Let’s begin this blog with a question. What do you think is the most important nutrient for your body? Some may say protein, others may say carbohydrates; the answer would be many. And somewhere down the list, probably at the bottom, would be vitamin D.
But just so you know, it doesn’t deserve to be at the bottom. Vitamin D is one of the most essential nutrients the body requires. But why is it essential? What purpose does it have? What would happen if somebody is Vitamin D deficient? We will be telling you all about it in this blog.
So, sit back and read along.
What role does Vitamin D play in the body?
To be brief here, Vitamin D primarily plays an essential role in bone development and maintenance. In addition, it is responsible for enabling calcium and phosphorous absorption. It also builds resistance to certain diseases.
Let’s discuss these functions in detail:
- Vitamin D is required to absorb calcium in the body. Calcium is required for bone development and maintaining good bone health.
- Vitamin D can reduce the risk of autoimmune diseases by improving immunity. Although there is only limited evidence that supports the claim, it is certain that vitamin D only has positive effects on the immune system.
What happens when you are Vitamin D deficient?
Vitamin deficiency can lead to calcium and phosphorus deficiency as the body will not be able to process the absorption of these nutrients. This decline in calcium and phosphorus may lead to hypocalcemia and hyperparathyroidism (where the body will attempt to regulate calcium levels).
Both hypocalcemia and hyperparathyroidism can cause symptoms such as muscle weakness, cramps, fatigue and depression.
While hypocalcemia means having low levels of calcium in the body, hypercalcemia is a state where the body tries to maintain calcium levels by borrowing calcium from your bones. Ultimately, the bone breaks down more rapidly than it can build. This can cause rickets in children and osteomalacia in adults. Moreover, this increases the risk of bone fractures.
Although, vitamin D deficiency can affect almost anyone, be it a child or an adult, it is most commonly found in people with dark colour, older adults, breastfeeding women, obesity, and people suffering from medical conditions that limit fat absorption.

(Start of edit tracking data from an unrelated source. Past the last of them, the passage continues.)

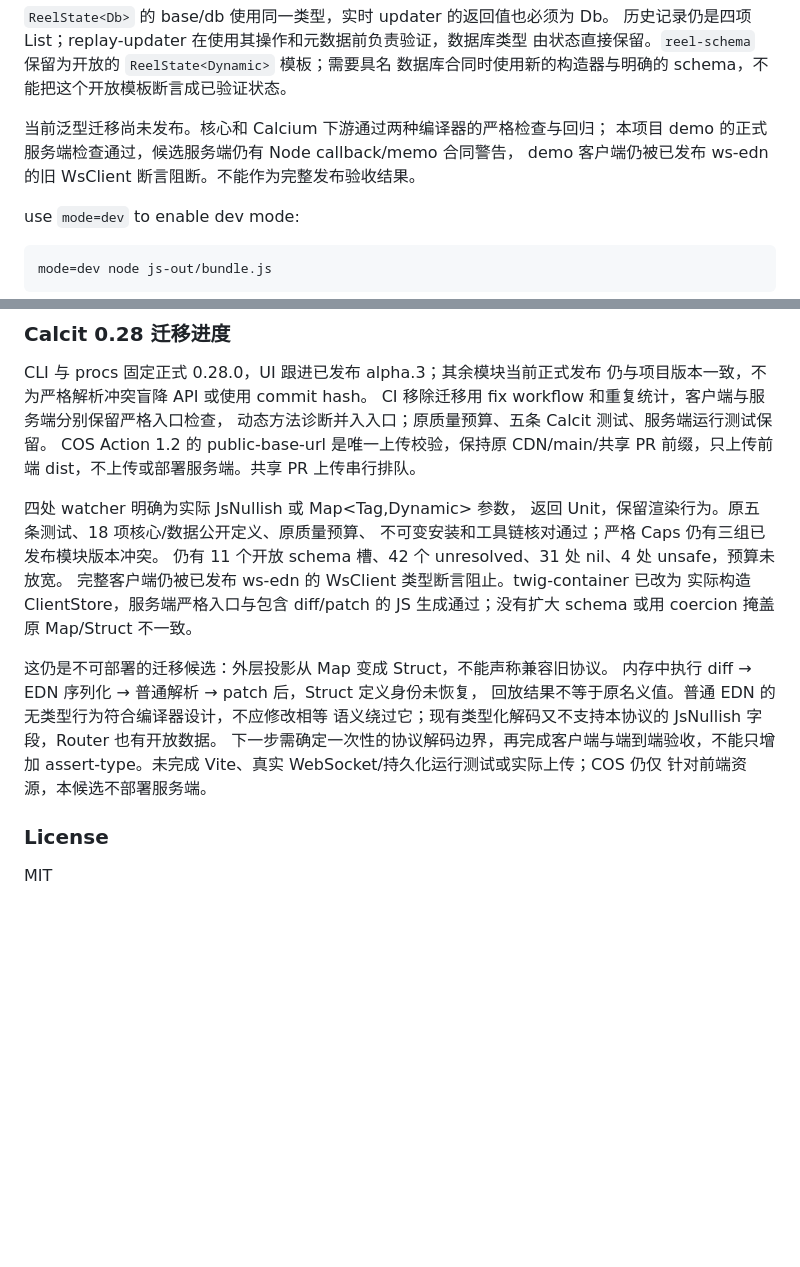
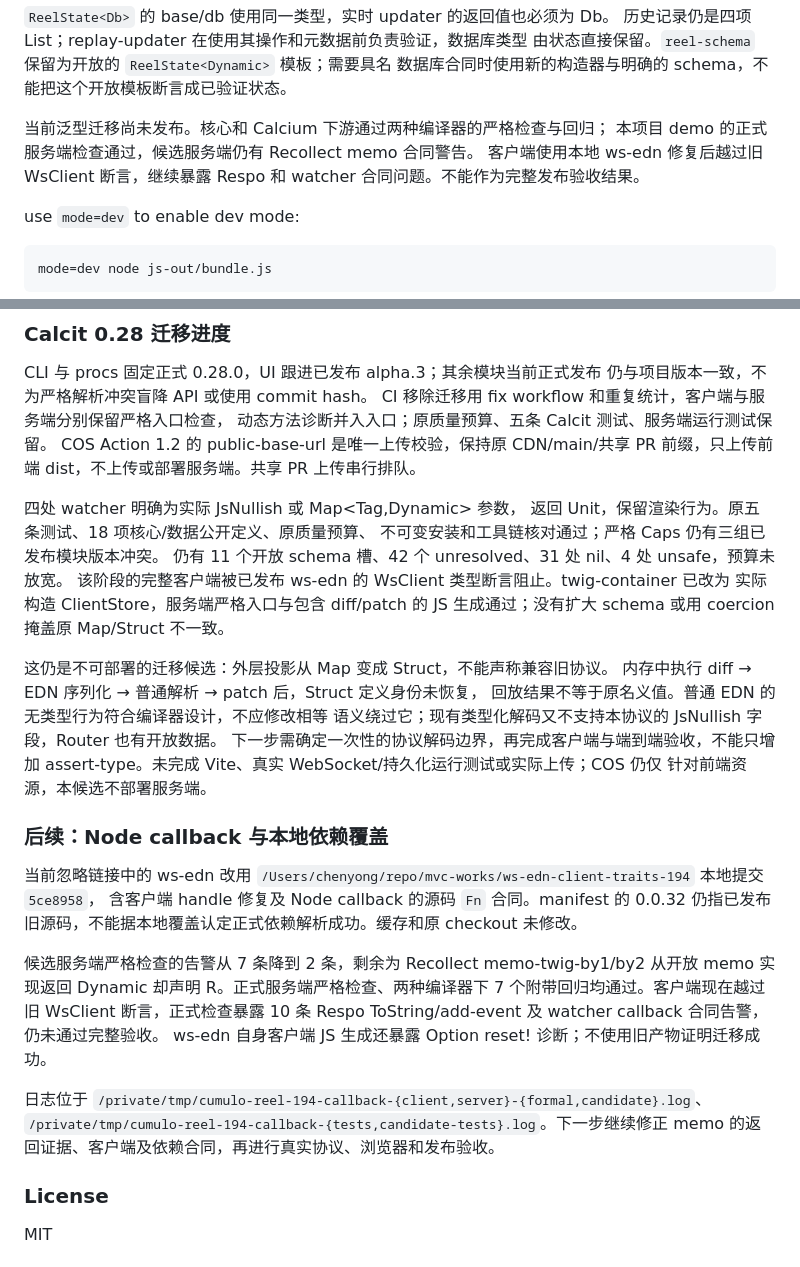
Before and after one commit to Cumulo/cumulo-reel.calcit, a Markdown page: README.md, 2 parts joined by grey strips. Rendered like a GitHub page; blank space fills up the shorter version.

Commit message:
记录 Node callback 修复后的下游验收边界

```diff
--- a/README.md
+++ b/README.md
@@ -34,8 +34,9 @@ cumulo-reel.comp.reel/comp-reel (:reel-length store) ({})
 数据库合同时使用新的构造器与明确的 schema，不能把这个开放模板断言成已验证状态。
 
 当前泛型迁移尚未发布。核心和 Calcium 下游通过两种编译器的严格检查与回归；
-本项目 demo 的正式服务端检查通过，候选服务端仍有 Node callback/memo 合同警告，
-demo 客户端仍被已发布 ws-edn 的旧 WsClient 断言阻断。不能作为完整发布验收结果。
+本项目 demo 的正式服务端检查通过，候选服务端仍有 Recollect memo 合同警告。
+客户端使用本地 ws-edn 修复后越过旧 WsClient 断言，继续暴露 Respo 和 watcher
+合同问题。不能作为完整发布验收结果。
 
 use `mode=dev` to enable dev mode:
 
@@ -99,7 +100,7 @@ COS Action 1.2 的 public-base-url 是唯一上传校验，保持原 CDN/main/
 返回 Unit，保留渲染行为。原五条测试、18 项核心/数据公开定义、原质量预算、
 不可变安装和工具链核对通过；严格 Caps 仍有三组已发布模块版本冲突。
 仍有 11 个开放 schema 槽、42 个 unresolved、31 处 nil、4 处 unsafe，预算未放宽。
-完整客户端仍被已发布 ws-edn 的 WsClient 类型断言阻止。twig-container 已改为
+该阶段的完整客户端被已发布 ws-edn 的 WsClient 类型断言阻止。twig-container 已改为
 实际构造 ClientStore，服务端严格入口与包含 diff/patch 的 JS 生成通过；没有扩大
 schema 或用 coercion 掩盖原 Map/Struct 不一致。
 
@@ -111,6 +112,23 @@ schema 或用 coercion 掩盖原 Map/Struct 不一致。
 assert-type。未完成 Vite、真实 WebSocket/持久化运行测试或实际上传；COS 仍仅
 针对前端资源，本候选不部署服务端。
 
+### 后续：Node callback 与本地依赖覆盖
+
+当前忽略链接中的 ws-edn 改用
+`/Users/chenyong/repo/mvc-works/ws-edn-client-traits-194` 本地提交 `5ce8958`，
+含客户端 handle 修复及 Node callback 的源码 `Fn` 合同。manifest 的 0.0.32
+仍指已发布旧源码，不能据本地覆盖认定正式依赖解析成功。缓存和原 checkout 未修改。
+
+候选服务端严格检查的告警从 7 条降到 2 条，剩余为 Recollect memo-twig-by1/by2
+从开放 memo 实现返回 Dynamic 却声明 R。正式服务端严格检查、两种编译器下
+7 个附带回归均通过。客户端现在越过旧 WsClient 断言，正式检查暴露 10 条
+Respo ToString/add-event 及 watcher callback 合同告警，仍未通过完整验收。
+ws-edn 自身客户端 JS 生成还暴露 Option<Fn> reset! 诊断；不使用旧产物证明迁移成功。
+
+日志位于 `/private/tmp/cumulo-reel-194-callback-{client,server}-{formal,candidate}.log`、
+`/private/tmp/cumulo-reel-194-callback-{tests,candidate-tests}.log`。下一步继续修正
+memo 的返回证据、客户端及依赖合同，再进行真实协议、浏览器和发布验收。
+
 ### License
 
 MIT
```
Also changed, not shown: docs/realtime-reel.md (+3 -2 lines).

How do you know you lack Vitamin D?
The best way to know if you are vitamin deficient is through regular health check-ups as symptoms of the deficiency aren’t always apparent.
However, some symptoms can indirectly point to vitamin D deficiency. These include bone pain, muscle weakness, depression and mood swings.
So, does this mean I should stay in the sun all day long if I lack Vitamin D?
We all know the sun is a rich source of Vitamin D. But it is not the only source. Vitamin D can also be acquired through diet. Egg yolk, cheese, and mushrooms are some of the rich sources of Vitamin D.
Although Vitamin D can be acquired from diet and supplements, staying in the sun can also help. Now this doesn’t mean you have to stay in the sun all day long and risk skin cancer, tanning and hyperpigmentation (your skin nightmares). Let the sun exposure be limited. Do not go out in the peak hours, rather go in the early morning or before sundown when the sun rays aren’t harsh. While you are at it, do not forget to wear sunscreen. REMEMBER, YOU MUST APPLY SUNSCREEN EVERY 2 HOURS. Once a day is not sufficient to give you maximum coverage.
Can certain diseases also cause vitamin D deficiency?
Yes, certain diseases can also cause vitamin deficiency. These diseases include Cystic Fibrosis, Crohn’s disease, Celiac disease, obesity, kidney diseases and liver diseases. Weight loss surgeries can also cause vitamin D.
In addition to these diseases and surgeries, certain medicines, including laxatives and steroids can also contribute to the deficiency.
These deficiencies, whether caused by dietary limitations, lifestyle factors, or medical conditions, underscore the importance of diligent self-care and informed choices. Just as the absence of these vital nutrients can cast a cloud over our well-being, their restoration can herald transformative improvements in our vitality. With medical knowledge as our guide and a commitment to nourishing our bodies, we possess the power to dispel these shadows, embracing a future where optimal health and well-being take centre stage.